During the past decade, partnerships between African and U.S. entities, in both the private and public sectors, have flourished. “It is an exciting time for the continent,” said Assistant Secretary of State for African Affairs, Jendayi Frazer, “economic and political indicators are trending positive.”
Trade is a case in point. The U.S. enacted legislation seven years ago intended to expand trade between the United States and Africa. The goal of the African Growth and Opportunity Act was to promote trade and economic growth as an alternative to dependence on foreign aid. Today, thirty-nine sub-Saharan African countries are eligible for duty-free and quota-free entry of many of their products into the United States.
In 2006, African non-energy exports increased markedly. Mineral and metal exports were up twenty-one per cent, cut flowers twenty-two percent, footwear thirty percent, and transportation equipment eighty-one percent. Kenya exports fresh-cut roses, prepared pineapple and essential oils to the U.S. The Democratic Republic of Congo sells refined copper and tungsten ore. And since 2001, Ghana has increased its export of apparel to the United States by two hundred fifty-one percent.
Such trade and private business ventures are vital to reducing poverty in Africa, said Assistant Secretary of State Frazer:
"Certainly, one of our efforts towards economic growth and development is to foster private sector led growth, to try to support freer trade."
As Secretary of State Condoleezza Rice said, “the United States does not view Africa as the sum of its problems, nor as an object of international pity. We view the men and women of Africa as authors of their own destiny, as individuals of agency and dignity, who have the right to flourish in freedom, and who bear responsibility for their own successes.

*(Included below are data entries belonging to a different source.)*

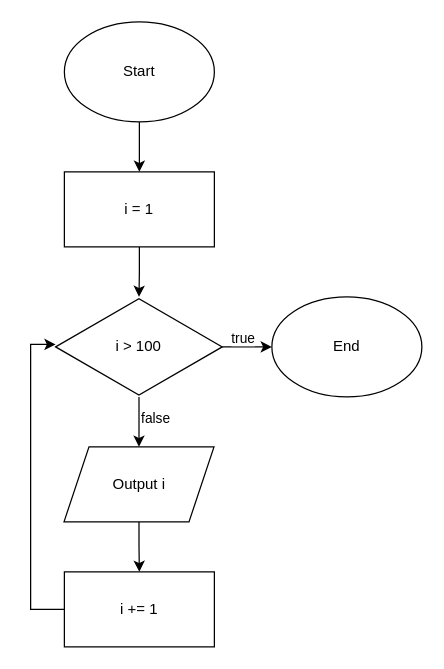
Earlier version of the draw.io diagram page "Bài 7" (8 of 16) of drawio/Exercises_Week3-5.drawio (HerokeyVN/Temp). Source tidied: cells renumbered, new cells numbered last; positions are measured from the earlier drawing's top-left corner, leaving out a move shared by most shapes. Both pictures are drawn from the tidied source at 125%, with x=0, y=0 at pixel (55, 21).
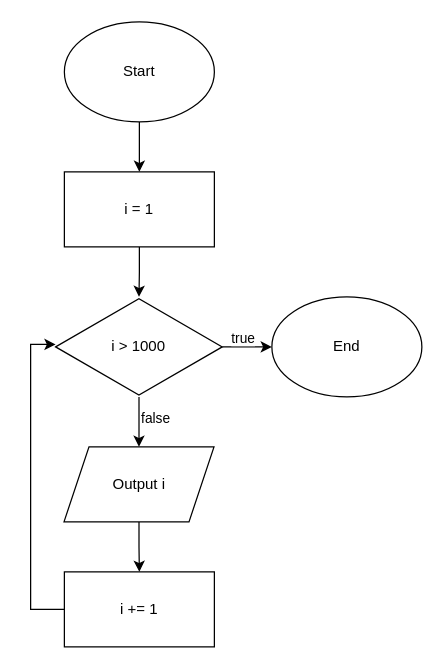
The same diagram, later.

The edit, as a diff of the source:
```diff
@@
 <mxGraphModel>
   <root>
     <mxCell id="0" />
     <mxCell id="1" parent="0" />
     <mxCell id="2" style="edgeStyle=orthogonalEdgeStyle;rounded=0;jettySize=auto;html=1;" parent="1" edge="1" source="3" target="5">
       <mxGeometry relative="1" as="geometry" />
     </mxCell>
     <mxCell id="3" value="Start" style="ellipse;whiteSpace=wrap;html=1;" parent="1" vertex="1">
       <mxGeometry x="7" width="120" height="80" as="geometry" />
     </mxCell>
     <mxCell id="4" style="edgeStyle=orthogonalEdgeStyle;rounded=0;jettySize=auto;html=1;" parent="1" edge="1" source="5" target="10">
       <mxGeometry relative="1" as="geometry" />
     </mxCell>
     <mxCell id="5" value="i = 1" style="whiteSpace=wrap;html=1;" parent="1" vertex="1">
       <mxGeometry x="7" y="120" width="120" height="60" as="geometry" />
     </mxCell>
     <mxCell id="6" style="edgeStyle=orthogonalEdgeStyle;rounded=0;jettySize=auto;html=1;" parent="1" edge="1" source="10" target="12">
       <mxGeometry relative="1" as="geometry" />
     </mxCell>
     <mxCell id="7" value="false" style="edgeLabel;html=1;align=center;verticalAlign=middle;" parent="6" vertex="1">
       <mxGeometry x="-0.2" relative="1" as="geometry">
         <mxPoint x="13" as="offset" />
       </mxGeometry>
     </mxCell>
     <mxCell id="8" style="edgeStyle=orthogonalEdgeStyle;rounded=0;jettySize=auto;html=1;" parent="1" edge="1" source="10" target="15">
       <mxGeometry relative="1" as="geometry" />
     </mxCell>
     <mxCell id="9" value="true" style="edgeLabel;html=1;align=center;verticalAlign=middle;" parent="8" vertex="1">
       <mxGeometry x="0.05" y="-3" relative="1" as="geometry">
         <mxPoint x="-4" y="-11" as="offset" />
       </mxGeometry>
     </mxCell>
-    <mxCell id="10" value="i &amp;gt; 100" style="html=1;whiteSpace=wrap;shape=isoRectangle;" parent="1" vertex="1">
+    <mxCell id="10" value="i &amp;gt; 1000" style="html=1;whiteSpace=wrap;shape=isoRectangle;" parent="1" vertex="1">
       <mxGeometry y="220" width="133.3" height="80" as="geometry" />
     </mxCell>
     <mxCell id="11" style="edgeStyle=orthogonalEdgeStyle;rounded=0;jettySize=auto;html=1;" parent="1" edge="1" source="12" target="13">
       <mxGeometry relative="1" as="geometry" />
     </mxCell>
     <mxCell id="12" value="Output i" style="shape=parallelogram;perimeter=parallelogramPerimeter;whiteSpace=wrap;html=1;fixedSize=1;" parent="1" vertex="1">
       <mxGeometry x="6.7" y="340" width="120" height="60" as="geometry" />
     </mxCell>
     <mxCell id="13" value="i += 1" style="whiteSpace=wrap;html=1;" parent="1" vertex="1">
       <mxGeometry x="7" y="440" width="120" height="60" as="geometry" />
     </mxCell>
     <mxCell id="14" style="edgeStyle=orthogonalEdgeStyle;rounded=0;jettySize=auto;html=1;exitX=0;exitY=0.5;exitDx=0;exitDy=0;entryX=0;entryY=0.475;entryDx=0;entryDy=0;entryPerimeter=0;" parent="1" edge="1" source="13" target="10">
       <mxGeometry relative="1" as="geometry" />
     </mxCell>
     <mxCell id="15" value="End" style="ellipse;whiteSpace=wrap;html=1;" parent="1" vertex="1">
       <mxGeometry x="173" y="220" width="120" height="80" as="geometry" />
     </mxCell>
   </root>
 </mxGraphModel>
```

We believe," said Secretary of State Rice, "that this success rests in the strength and the spirit of African citizens."